Marriage. Traditionally, it is likely that cross-cousin Marriage was preferred; polygyny was acceptable. A groom would have to perform bride-service during a probationary period. Nowadays, Micmac follow Roman Catholic rules of prohibition; ideally one should never marry kin of any degree of relatedness. Until 1970 or so, parents would often arrange Marriages or persuade their offspring to marry their boyfriends or girlfriends. Neolocal residence was and is the norm, though now that the Micmac are sedentary, newlywed couples usually live on the husband's reserve, often near his parents' house.
Domestic Unit. The traditional domestic unit was the Nuclear family, though it sometimes included an aged parent or grandparent as well. Today this is still true. Increased illegitimacy, however, has led to households of one mother and her children, and the raising of children by their mothers' mothers. Also a shortage of housing has resulted in many young married couples living with parents.
Inheritance. Traditionally, real property played no part in inheritance, and personal items were buried with their owner. Since the end of the nineteenth century, at least, the wishes of the decedent concerning the disposition of personal and real property have been respected. Presently, a few Micmac use wills, which are usually executed by the Department of Indian Affairs, according to the provisions of the Indian Act.
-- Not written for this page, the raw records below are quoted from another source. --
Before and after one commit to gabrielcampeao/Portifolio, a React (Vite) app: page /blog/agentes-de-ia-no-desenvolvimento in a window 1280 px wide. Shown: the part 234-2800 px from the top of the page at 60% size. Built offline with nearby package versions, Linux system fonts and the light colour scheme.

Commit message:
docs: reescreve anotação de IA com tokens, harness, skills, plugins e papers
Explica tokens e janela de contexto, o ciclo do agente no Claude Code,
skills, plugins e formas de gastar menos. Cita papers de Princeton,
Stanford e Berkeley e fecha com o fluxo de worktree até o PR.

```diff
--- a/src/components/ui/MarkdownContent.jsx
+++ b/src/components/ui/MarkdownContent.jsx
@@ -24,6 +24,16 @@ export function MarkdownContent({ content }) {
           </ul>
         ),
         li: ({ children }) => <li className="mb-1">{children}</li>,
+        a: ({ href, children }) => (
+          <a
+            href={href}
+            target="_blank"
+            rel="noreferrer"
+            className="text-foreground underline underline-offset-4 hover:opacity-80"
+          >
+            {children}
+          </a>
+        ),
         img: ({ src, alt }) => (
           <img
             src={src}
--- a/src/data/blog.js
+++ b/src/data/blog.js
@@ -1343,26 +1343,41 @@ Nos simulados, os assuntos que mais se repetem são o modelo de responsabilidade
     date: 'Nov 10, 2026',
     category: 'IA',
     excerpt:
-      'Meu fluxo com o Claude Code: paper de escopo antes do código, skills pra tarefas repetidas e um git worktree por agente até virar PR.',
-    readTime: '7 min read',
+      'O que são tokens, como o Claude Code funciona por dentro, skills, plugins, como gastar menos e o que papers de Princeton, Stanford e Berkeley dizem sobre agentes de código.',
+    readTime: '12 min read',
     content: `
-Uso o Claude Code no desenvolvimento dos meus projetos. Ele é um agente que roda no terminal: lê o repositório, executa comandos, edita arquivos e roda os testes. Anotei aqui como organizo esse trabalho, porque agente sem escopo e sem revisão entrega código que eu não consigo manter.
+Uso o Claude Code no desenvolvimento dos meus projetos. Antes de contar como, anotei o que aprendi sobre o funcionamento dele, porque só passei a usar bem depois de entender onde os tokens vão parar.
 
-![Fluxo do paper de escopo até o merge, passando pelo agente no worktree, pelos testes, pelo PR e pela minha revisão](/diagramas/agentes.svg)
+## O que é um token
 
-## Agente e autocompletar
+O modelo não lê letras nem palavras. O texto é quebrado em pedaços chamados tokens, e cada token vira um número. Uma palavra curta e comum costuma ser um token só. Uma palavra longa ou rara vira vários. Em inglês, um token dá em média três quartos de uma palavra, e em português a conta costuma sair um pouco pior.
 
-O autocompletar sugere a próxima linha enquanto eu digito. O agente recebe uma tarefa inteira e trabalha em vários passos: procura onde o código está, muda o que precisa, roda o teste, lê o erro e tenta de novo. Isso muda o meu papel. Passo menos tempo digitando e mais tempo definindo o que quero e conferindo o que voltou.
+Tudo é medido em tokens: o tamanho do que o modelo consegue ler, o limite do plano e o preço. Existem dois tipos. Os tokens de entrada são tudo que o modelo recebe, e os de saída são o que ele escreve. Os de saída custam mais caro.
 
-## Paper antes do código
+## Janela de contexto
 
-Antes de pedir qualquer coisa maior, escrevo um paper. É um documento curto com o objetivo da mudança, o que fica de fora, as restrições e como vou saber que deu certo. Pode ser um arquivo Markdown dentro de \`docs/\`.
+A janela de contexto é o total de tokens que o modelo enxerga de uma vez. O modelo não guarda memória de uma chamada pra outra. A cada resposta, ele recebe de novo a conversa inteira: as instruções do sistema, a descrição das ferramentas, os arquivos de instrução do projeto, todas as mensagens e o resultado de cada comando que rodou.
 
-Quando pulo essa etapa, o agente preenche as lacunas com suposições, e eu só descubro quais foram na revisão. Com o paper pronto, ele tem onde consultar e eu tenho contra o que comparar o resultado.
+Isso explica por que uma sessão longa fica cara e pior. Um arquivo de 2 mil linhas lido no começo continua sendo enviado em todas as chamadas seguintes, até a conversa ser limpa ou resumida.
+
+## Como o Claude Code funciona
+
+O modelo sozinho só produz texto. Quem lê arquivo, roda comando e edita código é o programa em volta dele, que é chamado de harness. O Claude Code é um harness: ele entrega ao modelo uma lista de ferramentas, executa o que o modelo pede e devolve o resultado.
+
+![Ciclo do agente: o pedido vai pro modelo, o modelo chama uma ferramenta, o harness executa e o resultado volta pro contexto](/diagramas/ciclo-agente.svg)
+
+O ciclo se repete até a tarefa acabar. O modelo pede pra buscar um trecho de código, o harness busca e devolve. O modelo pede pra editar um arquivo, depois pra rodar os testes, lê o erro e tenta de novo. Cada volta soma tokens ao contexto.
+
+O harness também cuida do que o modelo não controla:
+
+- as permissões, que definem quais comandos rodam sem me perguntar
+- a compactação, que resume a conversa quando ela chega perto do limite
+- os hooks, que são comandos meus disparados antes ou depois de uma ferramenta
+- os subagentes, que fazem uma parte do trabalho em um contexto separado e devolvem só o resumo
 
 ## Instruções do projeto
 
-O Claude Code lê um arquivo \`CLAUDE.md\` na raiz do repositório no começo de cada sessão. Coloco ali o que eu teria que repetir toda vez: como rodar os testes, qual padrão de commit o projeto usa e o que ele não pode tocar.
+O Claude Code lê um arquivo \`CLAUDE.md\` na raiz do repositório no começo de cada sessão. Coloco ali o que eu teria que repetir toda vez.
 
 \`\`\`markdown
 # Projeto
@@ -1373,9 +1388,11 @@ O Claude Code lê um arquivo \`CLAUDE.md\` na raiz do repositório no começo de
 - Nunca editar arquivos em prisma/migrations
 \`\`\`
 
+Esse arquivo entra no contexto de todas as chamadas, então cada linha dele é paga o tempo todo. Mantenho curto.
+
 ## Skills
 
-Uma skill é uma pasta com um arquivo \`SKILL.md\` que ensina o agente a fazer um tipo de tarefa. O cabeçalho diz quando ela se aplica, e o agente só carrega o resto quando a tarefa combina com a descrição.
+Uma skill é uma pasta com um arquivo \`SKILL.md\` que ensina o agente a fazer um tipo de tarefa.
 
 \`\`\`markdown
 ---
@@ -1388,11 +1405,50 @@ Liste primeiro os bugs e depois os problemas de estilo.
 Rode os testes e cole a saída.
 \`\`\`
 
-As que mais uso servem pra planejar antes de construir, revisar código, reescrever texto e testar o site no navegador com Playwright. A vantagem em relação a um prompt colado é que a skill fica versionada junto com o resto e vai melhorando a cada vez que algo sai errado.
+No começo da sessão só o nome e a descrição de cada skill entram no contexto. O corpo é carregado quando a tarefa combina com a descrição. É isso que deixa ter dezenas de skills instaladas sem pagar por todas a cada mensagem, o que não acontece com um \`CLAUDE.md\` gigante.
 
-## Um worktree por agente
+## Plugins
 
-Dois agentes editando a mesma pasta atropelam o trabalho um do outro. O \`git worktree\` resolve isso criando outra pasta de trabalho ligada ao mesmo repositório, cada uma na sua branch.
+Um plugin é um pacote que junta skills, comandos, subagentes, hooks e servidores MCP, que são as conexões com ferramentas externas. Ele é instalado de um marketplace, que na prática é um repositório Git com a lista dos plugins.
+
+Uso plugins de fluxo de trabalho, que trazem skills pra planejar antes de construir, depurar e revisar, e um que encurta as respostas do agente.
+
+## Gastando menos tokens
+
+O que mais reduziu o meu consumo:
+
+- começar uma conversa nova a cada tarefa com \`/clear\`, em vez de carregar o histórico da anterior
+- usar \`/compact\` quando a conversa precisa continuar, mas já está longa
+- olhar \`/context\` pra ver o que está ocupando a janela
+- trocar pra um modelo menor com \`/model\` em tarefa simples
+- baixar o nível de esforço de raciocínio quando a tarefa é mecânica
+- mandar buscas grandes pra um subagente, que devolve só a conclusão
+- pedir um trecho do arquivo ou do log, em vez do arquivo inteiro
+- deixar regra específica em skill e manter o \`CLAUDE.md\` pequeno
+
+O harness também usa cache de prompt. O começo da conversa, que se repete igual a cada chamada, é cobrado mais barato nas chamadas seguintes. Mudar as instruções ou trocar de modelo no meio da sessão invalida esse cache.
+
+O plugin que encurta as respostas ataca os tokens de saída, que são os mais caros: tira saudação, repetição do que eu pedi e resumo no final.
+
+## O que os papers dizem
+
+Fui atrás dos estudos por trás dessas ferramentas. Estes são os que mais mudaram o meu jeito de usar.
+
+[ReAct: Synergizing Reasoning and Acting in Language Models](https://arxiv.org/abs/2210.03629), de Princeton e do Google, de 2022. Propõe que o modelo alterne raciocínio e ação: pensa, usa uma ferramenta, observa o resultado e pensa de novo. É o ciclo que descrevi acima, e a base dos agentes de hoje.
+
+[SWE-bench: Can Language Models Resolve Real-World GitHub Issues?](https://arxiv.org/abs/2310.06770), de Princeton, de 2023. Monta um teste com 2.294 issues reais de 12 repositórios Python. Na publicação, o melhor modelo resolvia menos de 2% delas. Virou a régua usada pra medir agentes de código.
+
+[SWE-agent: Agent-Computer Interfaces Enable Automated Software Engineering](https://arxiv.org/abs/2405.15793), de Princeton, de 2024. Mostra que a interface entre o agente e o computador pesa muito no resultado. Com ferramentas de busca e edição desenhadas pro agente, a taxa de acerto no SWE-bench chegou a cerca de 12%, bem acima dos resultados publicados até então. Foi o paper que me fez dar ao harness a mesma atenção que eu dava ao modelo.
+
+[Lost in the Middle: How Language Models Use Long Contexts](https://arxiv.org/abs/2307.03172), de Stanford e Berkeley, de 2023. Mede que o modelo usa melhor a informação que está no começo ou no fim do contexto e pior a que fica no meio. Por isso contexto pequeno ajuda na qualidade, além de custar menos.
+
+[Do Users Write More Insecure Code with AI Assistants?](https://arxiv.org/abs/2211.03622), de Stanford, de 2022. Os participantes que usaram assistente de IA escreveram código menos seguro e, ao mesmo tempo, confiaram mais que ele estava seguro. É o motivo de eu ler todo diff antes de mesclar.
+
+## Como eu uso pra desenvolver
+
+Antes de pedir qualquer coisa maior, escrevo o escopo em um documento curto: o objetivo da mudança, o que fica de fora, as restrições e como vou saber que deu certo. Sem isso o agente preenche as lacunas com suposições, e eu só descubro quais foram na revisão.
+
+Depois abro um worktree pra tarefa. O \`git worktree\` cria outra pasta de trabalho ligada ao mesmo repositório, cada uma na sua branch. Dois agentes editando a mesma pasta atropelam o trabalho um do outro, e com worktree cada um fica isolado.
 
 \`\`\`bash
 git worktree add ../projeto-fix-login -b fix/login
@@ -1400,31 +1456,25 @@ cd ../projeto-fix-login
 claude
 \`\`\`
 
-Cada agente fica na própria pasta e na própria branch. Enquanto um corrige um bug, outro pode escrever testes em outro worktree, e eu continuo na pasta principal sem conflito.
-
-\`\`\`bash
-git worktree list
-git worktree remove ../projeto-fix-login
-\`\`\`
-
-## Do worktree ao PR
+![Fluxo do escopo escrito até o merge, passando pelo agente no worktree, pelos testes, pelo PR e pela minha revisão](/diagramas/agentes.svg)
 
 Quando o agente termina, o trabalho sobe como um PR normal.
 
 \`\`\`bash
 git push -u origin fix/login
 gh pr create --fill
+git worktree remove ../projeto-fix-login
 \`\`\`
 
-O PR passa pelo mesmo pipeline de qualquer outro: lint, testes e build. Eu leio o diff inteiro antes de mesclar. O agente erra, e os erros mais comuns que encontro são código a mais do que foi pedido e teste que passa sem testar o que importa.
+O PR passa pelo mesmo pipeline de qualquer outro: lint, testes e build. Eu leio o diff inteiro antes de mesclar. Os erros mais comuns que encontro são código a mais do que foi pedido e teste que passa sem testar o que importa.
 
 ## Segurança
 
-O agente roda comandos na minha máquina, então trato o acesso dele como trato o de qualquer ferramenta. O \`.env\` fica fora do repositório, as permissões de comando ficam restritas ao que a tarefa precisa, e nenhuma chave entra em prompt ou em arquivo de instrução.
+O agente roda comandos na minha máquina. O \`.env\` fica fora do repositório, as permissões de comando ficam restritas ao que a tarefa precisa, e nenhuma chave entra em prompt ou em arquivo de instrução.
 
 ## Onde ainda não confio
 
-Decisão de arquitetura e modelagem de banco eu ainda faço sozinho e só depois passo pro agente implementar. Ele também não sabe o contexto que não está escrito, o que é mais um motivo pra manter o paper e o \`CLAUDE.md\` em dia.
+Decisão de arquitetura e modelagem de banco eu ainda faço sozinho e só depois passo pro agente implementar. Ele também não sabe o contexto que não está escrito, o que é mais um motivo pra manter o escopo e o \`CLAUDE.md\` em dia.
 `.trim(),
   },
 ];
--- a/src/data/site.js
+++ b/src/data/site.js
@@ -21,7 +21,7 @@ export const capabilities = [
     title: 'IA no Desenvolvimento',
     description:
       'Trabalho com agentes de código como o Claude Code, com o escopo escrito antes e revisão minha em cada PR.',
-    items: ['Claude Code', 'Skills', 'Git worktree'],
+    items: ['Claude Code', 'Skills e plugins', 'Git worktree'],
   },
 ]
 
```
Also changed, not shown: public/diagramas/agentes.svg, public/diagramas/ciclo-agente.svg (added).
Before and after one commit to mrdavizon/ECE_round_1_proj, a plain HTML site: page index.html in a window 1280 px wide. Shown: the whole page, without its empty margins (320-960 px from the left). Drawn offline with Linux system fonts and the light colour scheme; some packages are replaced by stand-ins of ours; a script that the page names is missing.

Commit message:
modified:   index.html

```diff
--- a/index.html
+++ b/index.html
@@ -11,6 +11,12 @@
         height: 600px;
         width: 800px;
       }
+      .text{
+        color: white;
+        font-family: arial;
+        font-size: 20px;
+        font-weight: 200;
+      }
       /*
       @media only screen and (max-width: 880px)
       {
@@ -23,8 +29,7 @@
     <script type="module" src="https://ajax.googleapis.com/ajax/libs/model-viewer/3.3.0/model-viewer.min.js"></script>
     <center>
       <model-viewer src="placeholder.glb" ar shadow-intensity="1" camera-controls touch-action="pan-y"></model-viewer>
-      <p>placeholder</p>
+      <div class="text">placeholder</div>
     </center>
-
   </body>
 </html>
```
Socialization. Parents and other family members treat children tolerantly and provide love and support under nearly all circumstances. It is frequently left to people outside of the family to admonish children when they misbehave. Parents teach their children by having them assist them in their own tasks and by example. Formal education is not highly valued, and few children complete high school.